At the Service Desk our member-owners can expect to get information and assistance of all kinds. We can let you know if we have a specific product, show you where it is located in the store, and in most cases give you details about the ingredients, the company that makes it, how to use it, and alternative products that you might want to consider. While you can make a return at any register, many returns are handled by Desk staff. We also sell tickets for community events, help people register for our Healthy Connections classes, and sell ad space for our newsletter and this magazine. Another in-demand service at the Desk is preparing special orders—a very popular money-saving benefit for member-owners to receive a discount of up to 15 percent off the shelf price by prepaying for case quantities of almost any item we sell.
If you have questions, Service Desk staff will strive to find an answer even if it is not directly related to the Co-op—we can help you look up a list of local homeopathic doctors, give you directions to their offices, and then sell you a bus pass to get there! Basically, the Service Desk is staffed by very knowledgeable, jack-of-all-trade Front Enders who try very hard to meet our customers’ needs.
Mike Straus, Downtown Front End Team
Mike Straus can’t quite remember how his friendship with Dorothy Beach started; perhaps it was their mutual connection to Texas. Dorothy was a regular shopper at the Downtown store and after a few falls left her less mobile, Mike started to shop for her and deliver her groceries on his way home. They would share tea and cookies, and talk about the news and their kids and grandkids. “Dorothy was a great lady, and I enjoyed spending time with her. The tea and cookies were just icing on the cake,” said Mike. When Dorothy moved into a care facility Mike visited her with one of his grandkids, and he still keeps in touch with one of Dorothy’s children who lives nearby.
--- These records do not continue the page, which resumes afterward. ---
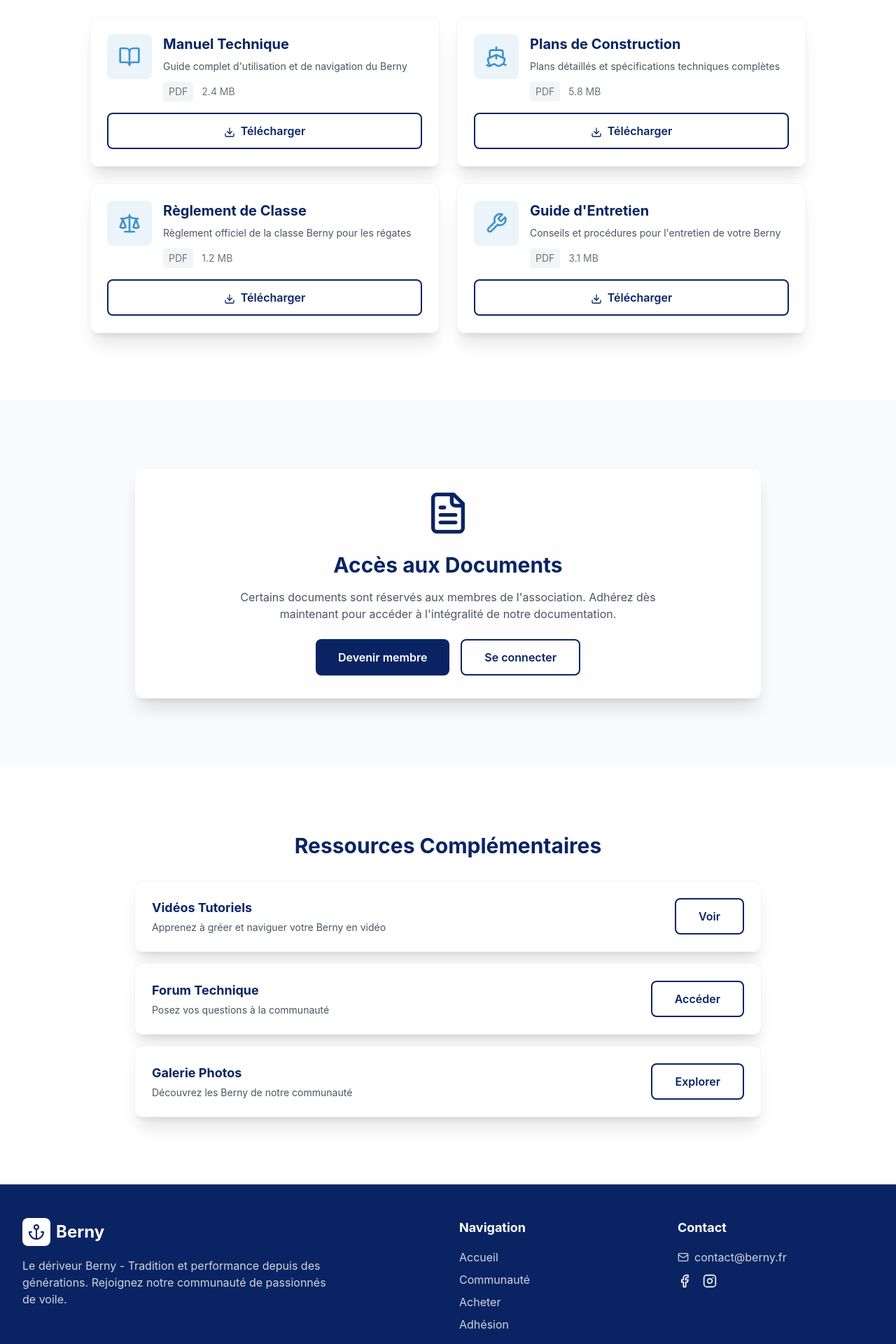
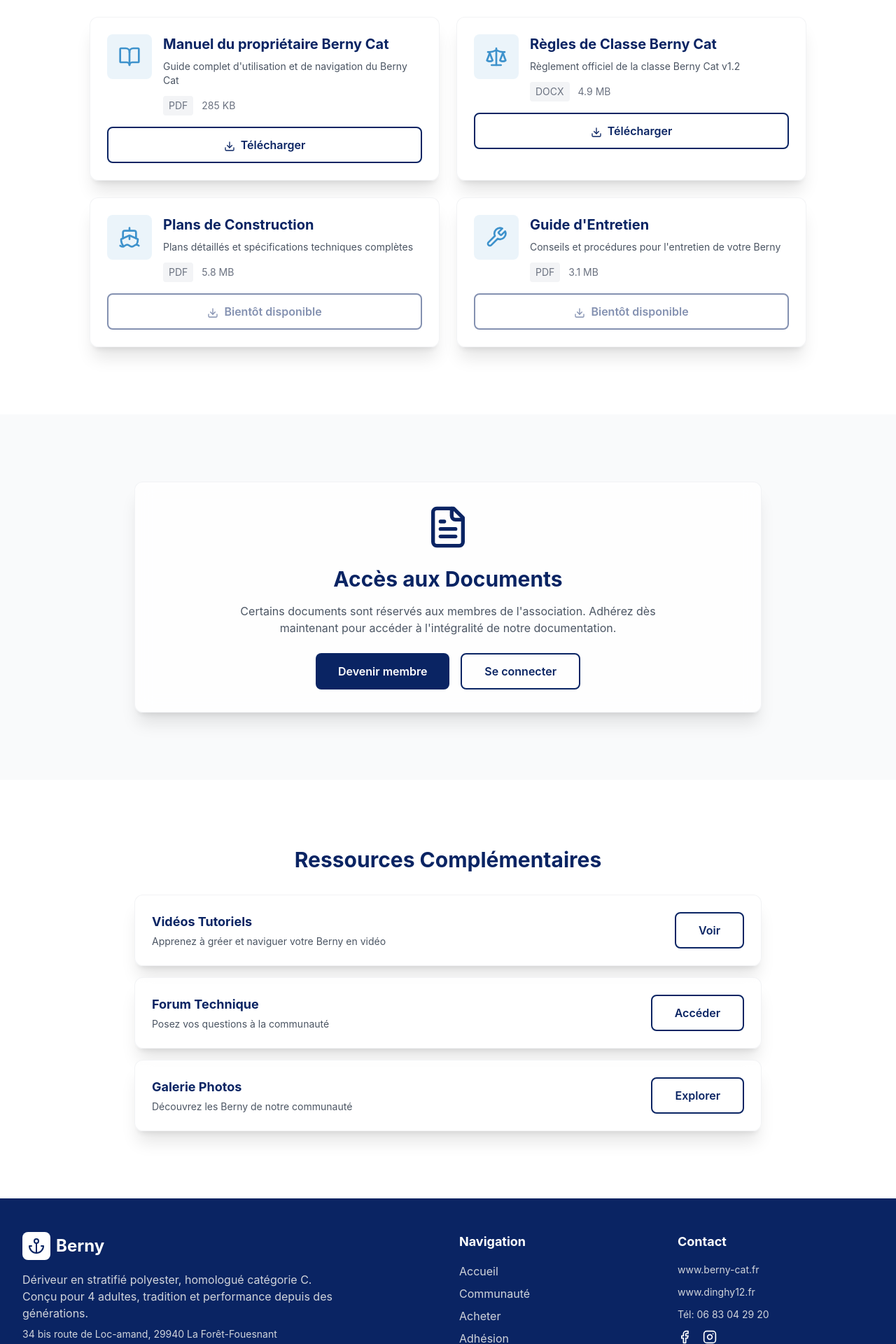
Before and after one commit to Raphistoch/Bernycat, a Next.js app: page /documents in a window 1280 px wide. Shown: the part 460-2380 px from the top of the page at 70% size. Built offline with nearby package versions, Linux system fonts and the light colour scheme.

Commit message:
Ajout documents

```diff
--- a/src/app/documents/page.tsx
+++ b/src/app/documents/page.tsx
@@ -5,10 +5,19 @@ import Button from '@/components/Button'
 const documents = [
     {
         icon: BookOpen,
-        title: 'Manuel Technique',
-        description: 'Guide complet d\'utilisation et de navigation du Berny',
-        size: '2.4 MB',
+        title: 'Manuel du propriétaire Berny Cat',
+        description: 'Guide complet d\'utilisation et de navigation du Berny Cat',
+        size: '285 KB',
         format: 'PDF',
+        file: '/Manuel du propriétaire Berny Cat.pdf',
+    },
+    {
+        icon: Scale,
+        title: 'Règles de Classe Berny Cat',
+        description: 'Règlement officiel de la classe Berny Cat v1.2',
+        size: '4.9 MB',
+        format: 'DOCX',
+        file: '/Regles_Classe_Berny_Cat_v1.2.docx',
     },
     {
         icon: Ship,
@@ -16,13 +25,7 @@ const documents = [
         description: 'Plans détaillés et spécifications techniques complètes',
         size: '5.8 MB',
         format: 'PDF',
-    },
-    {
-        icon: Scale,
-        title: 'Règlement de Classe',
-        description: 'Règlement officiel de la classe Berny pour les régates',
-        size: '1.2 MB',
-        format: 'PDF',
+        file: null,
     },
     {
         icon: Wrench,
@@ -30,6 +33,7 @@ const documents = [
         description: 'Conseils et procédures pour l\'entretien de votre Berny',
         size: '3.1 MB',
         format: 'PDF',
+        file: null,
     },
 ]
 
@@ -73,10 +77,19 @@ export default function DocumentsPage() {
                                         </div>
                                     </div>
                                 </div>
-                                <Button variant="outline" className="w-full">
-                                    <Download className="w-4 h-4 inline mr-2" />
-                                    Télécharger
-                                </Button>
+                                {doc.file ? (
+                                    <a href={doc.file} download>
+                                        <Button variant="outline" className="w-full">
+                                            <Download className="w-4 h-4 inline mr-2" />
+                                            Télécharger
+                                        </Button>
+                                    </a>
+                                ) : (
+                                    <Button variant="outline" className="w-full" disabled>
+                                        <Download className="w-4 h-4 inline mr-2" />
+                                        Bientôt disponible
+                                    </Button>
+                                )}
                             </Card>
                         ))}
                     </div>
--- a/src/app/page.tsx
+++ b/src/app/page.tsx
@@ -8,38 +8,38 @@ const technicalSpecs = [
     {
         icon: Ruler,
         label: 'Longueur',
-        value: '4.88 m',
-        description: 'Longueur hors-tout',
+        value: '4.87 m',
+        description: 'Longueur de coque',
     },
     {
         icon: Ruler,
         label: 'Largeur',
-        value: '1.95 m',
-        description: 'Bau maximum',
+        value: '2.00 m',
+        description: 'Largeur maximum',
     },
     {
         icon: Weight,
         label: 'Poids',
         value: '250 kg',
-        description: 'Poids mini avec gréement',
+        description: 'Déplacement à vide',
     },
     {
         icon: Wind,
-        label: 'Gréement',
-        value: 'Cat-boat',
-        description: 'Grand-voile à corne',
+        label: 'Grand-voile',
+        value: '13.50 m²',
+        description: 'Voile type Houari',
     },
     {
         icon: Users,
         label: 'Équipage',
-        value: '1-4 pers.',
-        description: 'Capacité réglementaire',
+        value: '4 adultes',
+        description: 'Poids max 300 kg',
     },
     {
         icon: Waves,
         label: 'Tirant d\'eau',
-        value: '0.30-1.00 m',
-        description: 'Dérive haute/basse',
+        value: '0.20-1.00 m',
+        description: 'Dérive aluminium 25 kg',
     },
 ]
 
--- a/src/components/Footer.tsx
+++ b/src/components/Footer.tsx
@@ -15,8 +15,11 @@ export default function Footer() {
                             <span className="text-2xl font-bold">Berny</span>
                         </div>
                         <p className="text-gray-300 max-w-md">
-                            Le dériveur Berny - Tradition et performance depuis des générations.
-                            Rejoignez notre communauté de passionnés de voile.
+                            Dériveur en stratifié polyester, homologué catégorie C.
+                            Conçu pour 4 adultes, tradition et performance depuis des générations.
+                        </p>
+                        <p className="text-gray-300 text-sm mt-2">
+                            34 bis route de Loc-amand, 29940 La Forêt-Fouesnant
                         </p>
                     </div>
 
@@ -51,11 +54,18 @@ export default function Footer() {
                     <div>
                         <h3 className="font-bold text-lg mb-4">Contact</h3>
                         <ul className="space-y-3">
-                            <li className="flex items-center gap-2 text-gray-300">
-                                <Mail className="w-4 h-4" />
-                                <a href="mailto:contact@berny.fr" className="hover:text-white transition-colors">
-                                    contact@berny.fr
+                            <li className="text-gray-300 text-sm">
+                                <a href="https://www.berny-cat.fr/" target="_blank" rel="noopener noreferrer" className="hover:text-white transition-colors">
+                                    www.berny-cat.fr
                                 </a>
+                            </li>
+                            <li className="text-gray-300 text-sm">
+                                <a href="https://www.dinghy12.fr/" target="_blank" rel="noopener noreferrer" className="hover:text-white transition-colors">
+                                    www.dinghy12.fr
+                                </a>
+                            </li>
+                            <li className="text-gray-300 text-sm">
+                                Tél: 06 83 04 29 20
                             </li>
                             <li className="flex items-center gap-4 mt-4">
                                 <a
```
Also changed, not shown: 2 other files (tests, documents, lock files or other folders).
Their regular visits extended over a period of 4 to 5 years. “I miss Dorothy,” Mike said in closing.
Offering an umbrella of support for customers and cashiers alike is the store Supervisor. “Supers” are super-capable know-it-alls—in the best possible way! They know the ins and outs of Front End procedures and policies, so they can keep the whole operation flowing. They know how to troubleshoot our finicky Point of Sale system. They know what to do and who to call if something is on the fritz. They are on-site theft patrol. But most of all, they know how to get our member-owners what they need. If there is something a customer wants and we can get it, the Super will make it happen.
Of course, as proud as I am of the Front End team, there wouldn’t be much need for it without our customers. One of the best things about working on this team is YOU—the great people that we have been privileged to serve over the years.
Our community-owned grocery store is truly a work of the community. There are member-owners who have shopped here regularly for 40 years. Some of the relationships and genuine acts of kindness that have occurred here over the years are rather wonderful. It’s not uncommon for a Front Ender to drop off a member’s groceries on the way home from work—purely out of the goodness of her own heart and without need for acknowledgment. One of our own might check in with a regular shopper we haven’t seen for while, just to make sure things are OK. And the outpouring of support from you, our customers, when something unfortunate befalls the Co-op or one of its employees is equally inspirational to me.
It’s really a collection of all these little things that add up to make our beloved cooperative not just for the profit of any one group or person, but to increase the general good for all involved. It’s a collective effort of our community, and it results in the realization of a truly special place.